### TASK OBJECTIVE:
Give the number of lines in the records that include the word "ScanChooser", and nothing besides.
-----
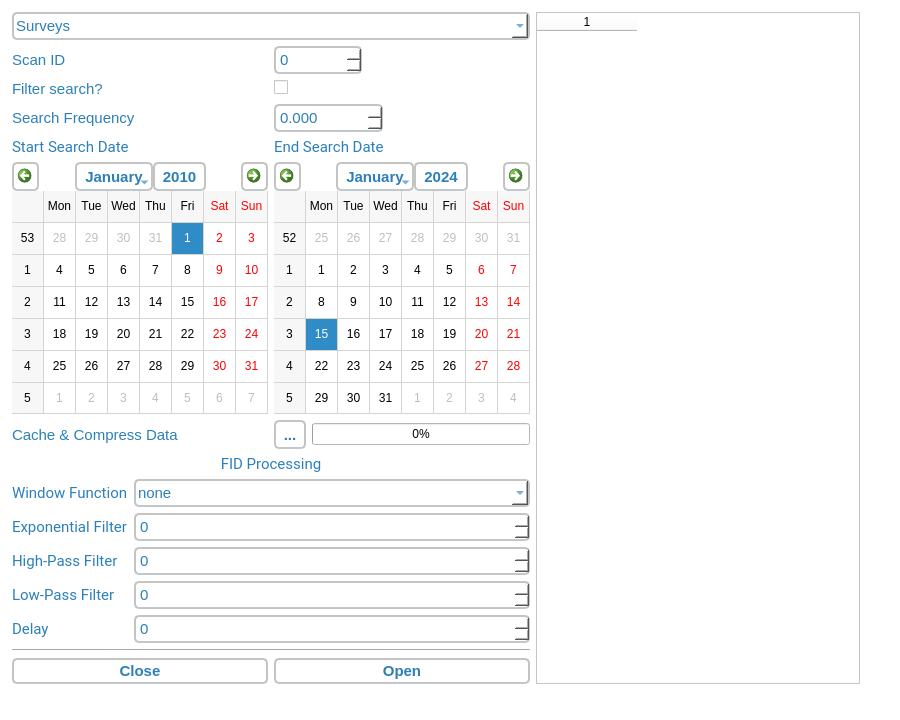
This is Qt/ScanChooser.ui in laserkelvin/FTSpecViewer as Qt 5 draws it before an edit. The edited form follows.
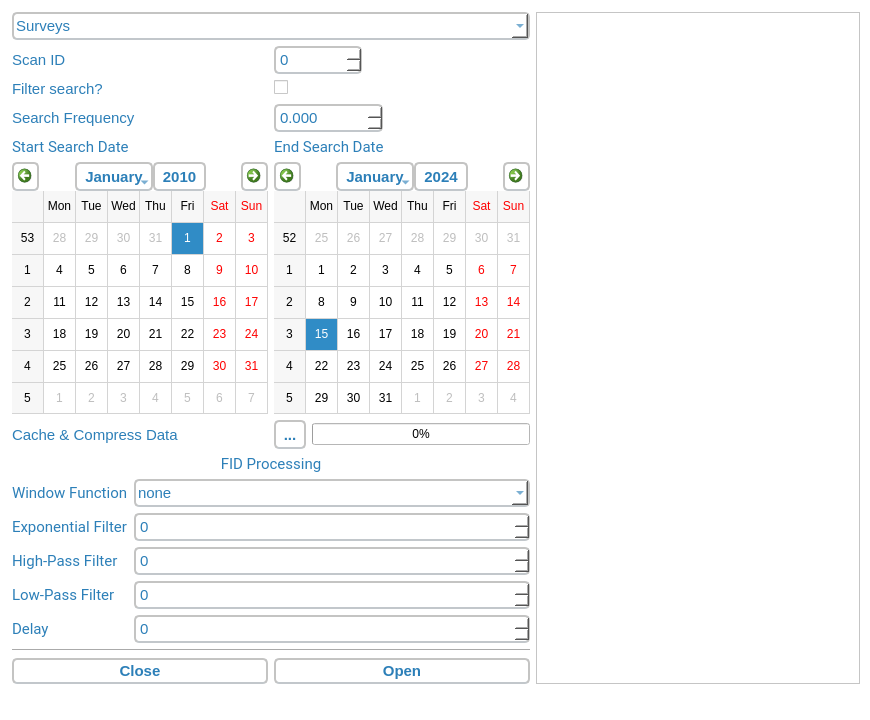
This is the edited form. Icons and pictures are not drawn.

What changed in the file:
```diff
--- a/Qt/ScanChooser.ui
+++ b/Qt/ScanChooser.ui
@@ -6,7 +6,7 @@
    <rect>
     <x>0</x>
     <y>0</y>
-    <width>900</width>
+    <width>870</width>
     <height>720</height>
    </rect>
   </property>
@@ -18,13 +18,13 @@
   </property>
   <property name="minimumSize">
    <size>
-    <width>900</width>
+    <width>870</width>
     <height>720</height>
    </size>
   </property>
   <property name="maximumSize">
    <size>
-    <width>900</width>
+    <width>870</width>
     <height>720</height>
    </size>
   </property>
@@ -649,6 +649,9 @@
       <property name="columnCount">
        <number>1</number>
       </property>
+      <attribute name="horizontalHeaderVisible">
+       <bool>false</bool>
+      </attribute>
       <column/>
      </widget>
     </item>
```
-----
### EXERCISE SOLUTION:
3